[Data for review — start]

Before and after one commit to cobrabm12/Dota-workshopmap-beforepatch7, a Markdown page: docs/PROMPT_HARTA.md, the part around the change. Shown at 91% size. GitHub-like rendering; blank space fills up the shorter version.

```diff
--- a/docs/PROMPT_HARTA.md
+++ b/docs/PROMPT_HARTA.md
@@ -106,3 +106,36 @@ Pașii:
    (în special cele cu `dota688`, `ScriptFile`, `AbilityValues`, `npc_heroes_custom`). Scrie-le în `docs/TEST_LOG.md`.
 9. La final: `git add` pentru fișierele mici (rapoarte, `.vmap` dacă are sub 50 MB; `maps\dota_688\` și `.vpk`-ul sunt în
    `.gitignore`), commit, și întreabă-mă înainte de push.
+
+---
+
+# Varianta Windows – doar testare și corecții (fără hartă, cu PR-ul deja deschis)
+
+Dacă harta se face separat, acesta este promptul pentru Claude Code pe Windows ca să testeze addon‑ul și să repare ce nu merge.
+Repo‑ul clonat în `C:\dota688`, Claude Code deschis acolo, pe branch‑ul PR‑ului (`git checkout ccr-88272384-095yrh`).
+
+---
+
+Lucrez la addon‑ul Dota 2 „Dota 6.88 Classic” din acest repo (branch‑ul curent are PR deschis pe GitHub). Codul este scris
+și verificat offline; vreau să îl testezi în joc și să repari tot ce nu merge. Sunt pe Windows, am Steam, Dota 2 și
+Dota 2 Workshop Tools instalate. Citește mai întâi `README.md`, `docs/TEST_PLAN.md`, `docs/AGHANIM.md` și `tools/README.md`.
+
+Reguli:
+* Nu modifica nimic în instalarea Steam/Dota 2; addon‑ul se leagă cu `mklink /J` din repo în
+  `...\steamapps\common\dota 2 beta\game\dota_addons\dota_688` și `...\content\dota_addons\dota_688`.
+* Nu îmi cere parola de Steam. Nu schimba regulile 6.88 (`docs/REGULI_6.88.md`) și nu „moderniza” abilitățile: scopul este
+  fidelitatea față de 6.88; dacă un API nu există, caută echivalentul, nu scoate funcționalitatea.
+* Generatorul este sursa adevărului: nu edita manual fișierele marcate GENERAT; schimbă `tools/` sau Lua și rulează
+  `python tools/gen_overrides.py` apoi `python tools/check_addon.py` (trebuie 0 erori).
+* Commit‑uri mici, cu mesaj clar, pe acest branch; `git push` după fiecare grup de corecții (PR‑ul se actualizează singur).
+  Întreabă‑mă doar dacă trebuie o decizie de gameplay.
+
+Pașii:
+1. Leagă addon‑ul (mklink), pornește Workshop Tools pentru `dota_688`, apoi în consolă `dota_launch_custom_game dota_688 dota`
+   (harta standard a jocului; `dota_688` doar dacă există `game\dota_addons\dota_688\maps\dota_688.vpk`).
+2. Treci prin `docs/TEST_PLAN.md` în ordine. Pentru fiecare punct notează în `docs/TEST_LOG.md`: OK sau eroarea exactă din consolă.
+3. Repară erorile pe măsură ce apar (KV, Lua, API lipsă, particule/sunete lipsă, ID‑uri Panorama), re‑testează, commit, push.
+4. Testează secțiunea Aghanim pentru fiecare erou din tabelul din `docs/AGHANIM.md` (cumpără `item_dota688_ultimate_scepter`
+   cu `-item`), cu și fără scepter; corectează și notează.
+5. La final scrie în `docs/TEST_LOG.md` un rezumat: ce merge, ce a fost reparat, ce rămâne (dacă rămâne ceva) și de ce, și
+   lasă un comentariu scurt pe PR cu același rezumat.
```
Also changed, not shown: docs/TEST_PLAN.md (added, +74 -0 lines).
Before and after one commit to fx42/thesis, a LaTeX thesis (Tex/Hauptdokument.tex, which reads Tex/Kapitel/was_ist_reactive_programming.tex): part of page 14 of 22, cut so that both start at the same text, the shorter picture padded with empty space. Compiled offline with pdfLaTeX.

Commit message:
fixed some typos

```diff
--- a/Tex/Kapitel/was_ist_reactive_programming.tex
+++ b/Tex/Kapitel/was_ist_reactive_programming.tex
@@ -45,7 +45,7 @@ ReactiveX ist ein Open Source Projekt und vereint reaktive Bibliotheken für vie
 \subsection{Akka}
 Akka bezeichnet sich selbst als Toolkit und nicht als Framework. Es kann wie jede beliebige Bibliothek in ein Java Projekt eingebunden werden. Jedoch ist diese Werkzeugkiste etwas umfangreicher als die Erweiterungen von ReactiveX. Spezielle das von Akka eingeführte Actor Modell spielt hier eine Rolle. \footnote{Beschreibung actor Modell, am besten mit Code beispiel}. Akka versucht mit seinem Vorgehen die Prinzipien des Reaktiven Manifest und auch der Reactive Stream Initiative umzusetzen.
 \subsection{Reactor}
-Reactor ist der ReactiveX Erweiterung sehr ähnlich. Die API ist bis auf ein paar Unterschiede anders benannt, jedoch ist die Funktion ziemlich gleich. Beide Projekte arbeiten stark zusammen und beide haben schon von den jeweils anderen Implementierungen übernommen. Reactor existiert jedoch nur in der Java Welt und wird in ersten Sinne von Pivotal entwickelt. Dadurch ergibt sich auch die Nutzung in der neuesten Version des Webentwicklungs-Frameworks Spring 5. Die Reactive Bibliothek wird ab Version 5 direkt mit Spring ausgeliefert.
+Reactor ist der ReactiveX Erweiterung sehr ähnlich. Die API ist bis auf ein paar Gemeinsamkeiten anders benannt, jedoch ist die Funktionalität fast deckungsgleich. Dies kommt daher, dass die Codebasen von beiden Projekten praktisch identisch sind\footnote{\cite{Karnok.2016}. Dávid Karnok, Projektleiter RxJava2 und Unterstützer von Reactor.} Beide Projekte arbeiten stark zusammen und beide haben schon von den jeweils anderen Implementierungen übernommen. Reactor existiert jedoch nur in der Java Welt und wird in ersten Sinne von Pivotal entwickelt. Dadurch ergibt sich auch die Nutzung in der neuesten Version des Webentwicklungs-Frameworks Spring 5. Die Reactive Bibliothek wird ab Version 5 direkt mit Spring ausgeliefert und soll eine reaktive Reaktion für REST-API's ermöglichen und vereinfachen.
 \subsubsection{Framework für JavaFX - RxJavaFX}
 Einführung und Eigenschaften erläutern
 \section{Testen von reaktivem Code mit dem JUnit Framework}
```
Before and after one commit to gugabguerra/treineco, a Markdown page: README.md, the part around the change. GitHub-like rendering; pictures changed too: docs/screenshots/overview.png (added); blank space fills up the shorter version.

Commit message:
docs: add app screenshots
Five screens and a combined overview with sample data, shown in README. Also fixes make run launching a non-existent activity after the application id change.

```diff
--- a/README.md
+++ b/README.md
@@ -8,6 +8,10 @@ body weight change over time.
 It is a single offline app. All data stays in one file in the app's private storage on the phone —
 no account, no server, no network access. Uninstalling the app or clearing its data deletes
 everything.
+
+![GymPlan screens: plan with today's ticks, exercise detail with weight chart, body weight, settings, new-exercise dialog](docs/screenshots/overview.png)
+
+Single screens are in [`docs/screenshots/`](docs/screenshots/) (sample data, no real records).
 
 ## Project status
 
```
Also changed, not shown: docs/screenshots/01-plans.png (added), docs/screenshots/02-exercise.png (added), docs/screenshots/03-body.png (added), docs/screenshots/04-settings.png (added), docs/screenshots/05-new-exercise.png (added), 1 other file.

[Data for review — finish]

*The problem*
Line by line, copy the data above exactly as it reads.

*Solution below*
Before and after one commit to cobrabm12/Dota-workshopmap-beforepatch7, a Markdown page: docs/PROMPT_HARTA.md, the part around the change. Shown at 91% size. GitHub-like rendering; blank space fills up the shorter version.

```diff
--- a/docs/PROMPT_HARTA.md
+++ b/docs/PROMPT_HARTA.md
@@ -106,3 +106,36 @@ Pașii:
    (în special cele cu `dota688`, `ScriptFile`, `AbilityValues`, `npc_heroes_custom`). Scrie-le în `docs/TEST_LOG.md`.
 9. La final: `git add` pentru fișierele mici (rapoarte, `.vmap` dacă are sub 50 MB; `maps\dota_688\` și `.vpk`-ul sunt în
    `.gitignore`), commit, și întreabă-mă înainte de push.
+
+---
+
+# Varianta Windows – doar testare și corecții (fără hartă, cu PR-ul deja deschis)
+
+Dacă harta se face separat, acesta este promptul pentru Claude Code pe Windows ca să testeze addon‑ul și să repare ce nu merge.
+Repo‑ul clonat în `C:\dota688`, Claude Code deschis acolo, pe branch‑ul PR‑ului (`git checkout ccr-88272384-095yrh`).
+
+---
+
+Lucrez la addon‑ul Dota 2 „Dota 6.88 Classic” din acest repo (branch‑ul curent are PR deschis pe GitHub). Codul este scris
+și verificat offline; vreau să îl testezi în joc și să repari tot ce nu merge. Sunt pe Windows, am Steam, Dota 2 și
+Dota 2 Workshop Tools instalate. Citește mai întâi `README.md`, `docs/TEST_PLAN.md`, `docs/AGHANIM.md` și `tools/README.md`.
+
+Reguli:
+* Nu modifica nimic în instalarea Steam/Dota 2; addon‑ul se leagă cu `mklink /J` din repo în
+  `...\steamapps\common\dota 2 beta\game\dota_addons\dota_688` și `...\content\dota_addons\dota_688`.
+* Nu îmi cere parola de Steam. Nu schimba regulile 6.88 (`docs/REGULI_6.88.md`) și nu „moderniza” abilitățile: scopul este
+  fidelitatea față de 6.88; dacă un API nu există, caută echivalentul, nu scoate funcționalitatea.
+* Generatorul este sursa adevărului: nu edita manual fișierele marcate GENERAT; schimbă `tools/` sau Lua și rulează
+  `python tools/gen_overrides.py` apoi `python tools/check_addon.py` (trebuie 0 erori).
+* Commit‑uri mici, cu mesaj clar, pe acest branch; `git push` după fiecare grup de corecții (PR‑ul se actualizează singur).
+  Întreabă‑mă doar dacă trebuie o decizie de gameplay.
+
+Pașii:
+1. Leagă addon‑ul (mklink), pornește Workshop Tools pentru `dota_688`, apoi în consolă `dota_launch_custom_game dota_688 dota`
+   (harta standard a jocului; `dota_688` doar dacă există `game\dota_addons\dota_688\maps\dota_688.vpk`).
+2. Treci prin `docs/TEST_PLAN.md` în ordine. Pentru fiecare punct notează în `docs/TEST_LOG.md`: OK sau eroarea exactă din consolă.
+3. Repară erorile pe măsură ce apar (KV, Lua, API lipsă, particule/sunete lipsă, ID‑uri Panorama), re‑testează, commit, push.
+4. Testează secțiunea Aghanim pentru fiecare erou din tabelul din `docs/AGHANIM.md` (cumpără `item_dota688_ultimate_scepter`
+   cu `-item`), cu și fără scepter; corectează și notează.
+5. La final scrie în `docs/TEST_LOG.md` un rezumat: ce merge, ce a fost reparat, ce rămâne (dacă rămâne ceva) și de ce, și
+   lasă un comentariu scurt pe PR cu același rezumat.
```
Also changed, not shown: docs/TEST_PLAN.md (added, +74 -0 lines).
Before and after one commit to fx42/thesis, a LaTeX thesis (Tex/Hauptdokument.tex, which reads Tex/Kapitel/was_ist_reactive_programming.tex): part of page 14 of 22, cut so that both start at the same text, the shorter picture padded with empty space. Compiled offline with pdfLaTeX.

Commit message:
fixed some typos

```diff
--- a/Tex/Kapitel/was_ist_reactive_programming.tex
+++ b/Tex/Kapitel/was_ist_reactive_programming.tex
@@ -45,7 +45,7 @@ ReactiveX ist ein Open Source Projekt und vereint reaktive Bibliotheken für vie
 \subsection{Akka}
 Akka bezeichnet sich selbst als Toolkit und nicht als Framework. Es kann wie jede beliebige Bibliothek in ein Java Projekt eingebunden werden. Jedoch ist diese Werkzeugkiste etwas umfangreicher als die Erweiterungen von ReactiveX. Spezielle das von Akka eingeführte Actor Modell spielt hier eine Rolle. \footnote{Beschreibung actor Modell, am besten mit Code beispiel}. Akka versucht mit seinem Vorgehen die Prinzipien des Reaktiven Manifest und auch der Reactive Stream Initiative umzusetzen.
 \subsection{Reactor}
-Reactor ist der ReactiveX Erweiterung sehr ähnlich. Die API ist bis auf ein paar Unterschiede anders benannt, jedoch ist die Funktion ziemlich gleich. Beide Projekte arbeiten stark zusammen und beide haben schon von den jeweils anderen Implementierungen übernommen. Reactor existiert jedoch nur in der Java Welt und wird in ersten Sinne von Pivotal entwickelt. Dadurch ergibt sich auch die Nutzung in der neuesten Version des Webentwicklungs-Frameworks Spring 5. Die Reactive Bibliothek wird ab Version 5 direkt mit Spring ausgeliefert.
+Reactor ist der ReactiveX Erweiterung sehr ähnlich. Die API ist bis auf ein paar Gemeinsamkeiten anders benannt, jedoch ist die Funktionalität fast deckungsgleich. Dies kommt daher, dass die Codebasen von beiden Projekten praktisch identisch sind\footnote{\cite{Karnok.2016}. Dávid Karnok, Projektleiter RxJava2 und Unterstützer von Reactor.} Beide Projekte arbeiten stark zusammen und beide haben schon von den jeweils anderen Implementierungen übernommen. Reactor existiert jedoch nur in der Java Welt und wird in ersten Sinne von Pivotal entwickelt. Dadurch ergibt sich auch die Nutzung in der neuesten Version des Webentwicklungs-Frameworks Spring 5. Die Reactive Bibliothek wird ab Version 5 direkt mit Spring ausgeliefert und soll eine reaktive Reaktion für REST-API's ermöglichen und vereinfachen.
 \subsubsection{Framework für JavaFX - RxJavaFX}
 Einführung und Eigenschaften erläutern
 \section{Testen von reaktivem Code mit dem JUnit Framework}
```
Before and after one commit to gugabguerra/treineco, a Markdown page: README.md, the part around the change. GitHub-like rendering; pictures changed too: docs/screenshots/overview.png (added); blank space fills up the shorter version.

Commit message:
docs: add app screenshots
Five screens and a combined overview with sample data, shown in README. Also fixes make run launching a non-existent activity after the application id change.

```diff
--- a/README.md
+++ b/README.md
@@ -8,6 +8,10 @@ body weight change over time.
 It is a single offline app. All data stays in one file in the app's private storage on the phone —
 no account, no server, no network access. Uninstalling the app or clearing its data deletes
 everything.
+
+![GymPlan screens: plan with today's ticks, exercise detail with weight chart, body weight, settings, new-exercise dialog](docs/screenshots/overview.png)
+
+Single screens are in [`docs/screenshots/`](docs/screenshots/) (sample data, no real records).
 
 ## Project status
 
```
Also changed, not shown: docs/screenshots/01-plans.png (added), docs/screenshots/02-exercise.png (added), docs/screenshots/03-body.png (added), docs/screenshots/04-settings.png (added), docs/screenshots/05-new-exercise.png (added), 1 other file.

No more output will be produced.